For those who have read the books, The Hunger Games: Mockingjay Part 2 follows the plot pretty faithfully, with only such simplifications as are sensible to maintain cinematic pacing. Nonetheless, like the other installments, it is a remarkable visualization of the novels and worth seeing for that reason alone. Those who haven’t read the books but who have seen the previous three films know basically what to expect, and shouldn’t be disappointed. Anyone who hasn’t seen the first three, however, (a caveat for most series) will be completely lost. Recommendation for newbies: binge-watch the first three before stepping foot in the theater.

On one level The Hunger Games series is a teen-oriented adventure, but it really is more. It is deeply cynical on many levels, the political being just one of them. Katniss is not a typical heroine. She owes her hero-status to media-hype and she knows it. She is not a very nice person and she knows it. She is humanly inconsistent: she is willing to sacrifice for others, yet also is willing to sacrifice others for herself. She does self-reflect enough, however, to question her own moral choices and those of her friends. Should we conveniently excuse ourselves and our allies for acting the same way as our enemies just because it is a means to an end? What are the limits of loyalty and what is betrayal? At what point is victory too costly? It is unusual for a YA-based series to ask such questions and more unusual to offer the answers this one does.

Contrary to popular opinion we do not live in cynical times. These are partisan times, and partisans are true believers. It is not cynical to believe the worst of one’s opponents. That’s just toeing the party line as a true believer. Cynicism in the good sense involves recognizing unsavory natures and motives in oneself and one’s allies while seeing the goodness in one’s opponents – yet still making an informed choice among the shades of gray. So, the success of The Hunger Games with its more complex world view is surprising and encouraging.

Thumbs up, but not as a stand-alone movie: See the others first.

Essence of The Hunger Games world view:


  1. Even having seen the first 3 installments, my memory was rusty about some of the secondary characters, so binge watching is probably a good idea. As to Jennifer Lawrence, I have loved her in every movie I have seen her in, which includes "American Hustle" and "Silver Linings Playbook." I stand with the mockingjay!

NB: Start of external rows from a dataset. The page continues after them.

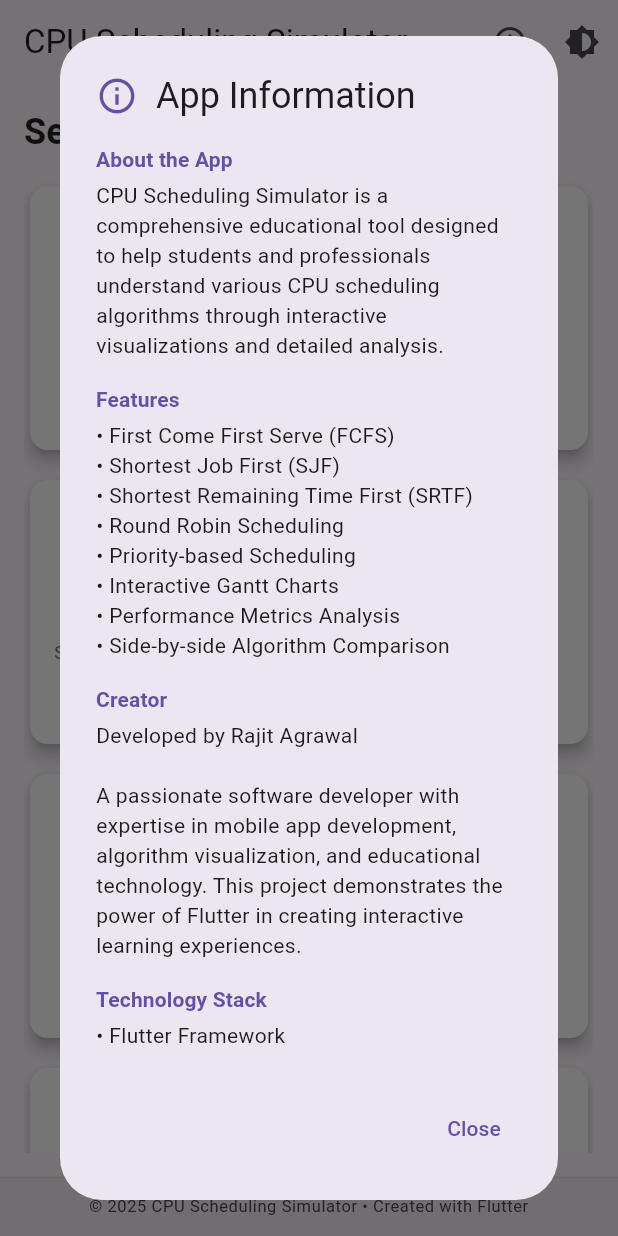
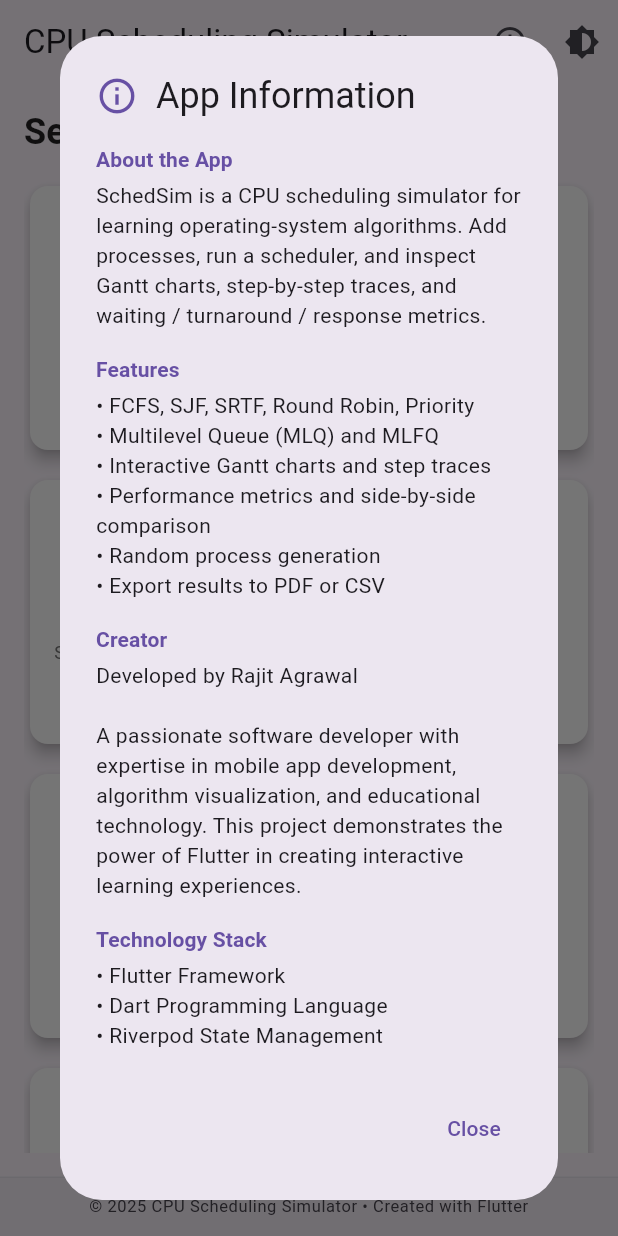
Before and after one commit to Arrkkkk/schedsim, a Flutter app: the screen it shows after launch, after a tap on the "info outline" icon, on a phone screen of 412 x 824 dp. Run offline on Flutter 3.47's test engine with Material 3 defaults, Android fonts, the phone set to English and light mode, and no system bars; our stand-ins replace csv, fl_chart, flutter_riverpod, pdf.

Commit message:
Document SchedSim as a CPU scheduling simulator.
Replace the default Flutter README and about copy so the repo and in-app info describe algorithms, usage, and how to run the project.

Co-authored-by: Cursor <cursoragent@cursor.com>

```diff
--- a/lib/widgets/app_info_dialog.dart
+++ b/lib/widgets/app_info_dialog.dart
@@ -25,13 +25,13 @@ class AppInfoDialog extends StatelessWidget {
             _buildInfoSection(
               context,
               'About the App',
-              'CPU Scheduling Simulator is a comprehensive educational tool designed to help students and professionals understand various CPU scheduling algorithms through interactive visualizations and detailed analysis.',
+              'SchedSim is a CPU scheduling simulator for learning operating-system algorithms. Add processes, run a scheduler, and inspect Gantt charts, step-by-step traces, and waiting / turnaround / response metrics.',
             ),
             const SizedBox(height: 16),
             _buildInfoSection(
               context,
               'Features',
-              '• First Come First Serve (FCFS)\n• Shortest Job First (SJF)\n• Shortest Remaining Time First (SRTF)\n• Round Robin Scheduling\n• Priority-based Scheduling\n• Interactive Gantt Charts\n• Performance Metrics Analysis\n• Side-by-side Algorithm Comparison',
+              '• FCFS, SJF, SRTF, Round Robin, Priority\n• Multilevel Queue (MLQ) and MLFQ\n• Interactive Gantt charts and step traces\n• Performance metrics and side-by-side comparison\n• Random process generation\n• Export results to PDF or CSV',
             ),
             const SizedBox(height: 16),
             _buildInfoSection(
--- a/pubspec.yaml
+++ b/pubspec.yaml
@@ -1,5 +1,5 @@
 name: schedsim
-description: "A new Flutter project."
+description: "Interactive CPU scheduling simulator with Gantt charts, metrics, and algorithm comparison."
 # The following line prevents the package from being accidentally published to
 # pub.dev using `flutter pub publish`. This is preferred for private packages.
 publish_to: 'none' # Remove this line if you wish to publish to pub.dev
```
Also changed, not shown: 2 other files.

    1. The series took 5 years to complete, so a memory refresher was probably handy for most viewers.

      Jenn hasn't lost her appeal or, fortunately, her willingness to work even though she now can buy Kentucky.

  2. The film has gotten mixed reviews, however I'll still go see it as I'm a fan. I don't know how I'll feel about splitting the last book until I see it. With the Hobbit, that final film didn't work for me, and I thought milking that book for four films was overreach. But again, if you're a huge fan of the franchise and story, you probably enjoyed it on some level.

    Collins' Huger Games novels have been compared to the Japanese film/manga, Battle Royale. Granted they have a similar plot, but I've enjoyed The Hunger Games more because the characters are fleshed out a bit more as well as the setting, plus as you said ask a few hard questions, and gets you to think about them later.

    Hey, yay for the senior discount.

    1. Well, movie-making is a business. The studio clearly split the last book into two scripts for no other reason than to milk the series. That said, there is enough happening in the last book to provide material for two movies, even though it could have been compressed into one had the producers so demanded. So, from a viewer’s perspective, the split probably didn’t harm that much.

      I’ve heard about “Battle Royale” but haven’t seen/read it. It is certainly possible that Collins did. There are other precedents too, e.g. “The 10th Victim” by Robert Sheckley (made into a movie in 1965) though the participants in those games are voluntary – the sole survivor gets fame and fortune. There also is the allusion to Theseus and the Minotaur, particularly the 7 young men and 7 maidens sent as tribute to King Minos; Mary Renault’s “The King Must Die” is probably the best modern treatment of the myth.

      Once again, I like that Collins hasn’t created a simple good vs evil contest. While the final outcome (*mild Spoiler*) of “Mockingjay” is about as good as one could hope given the previous civil war, it is hard to miss that it takes place amid depopulated rubble.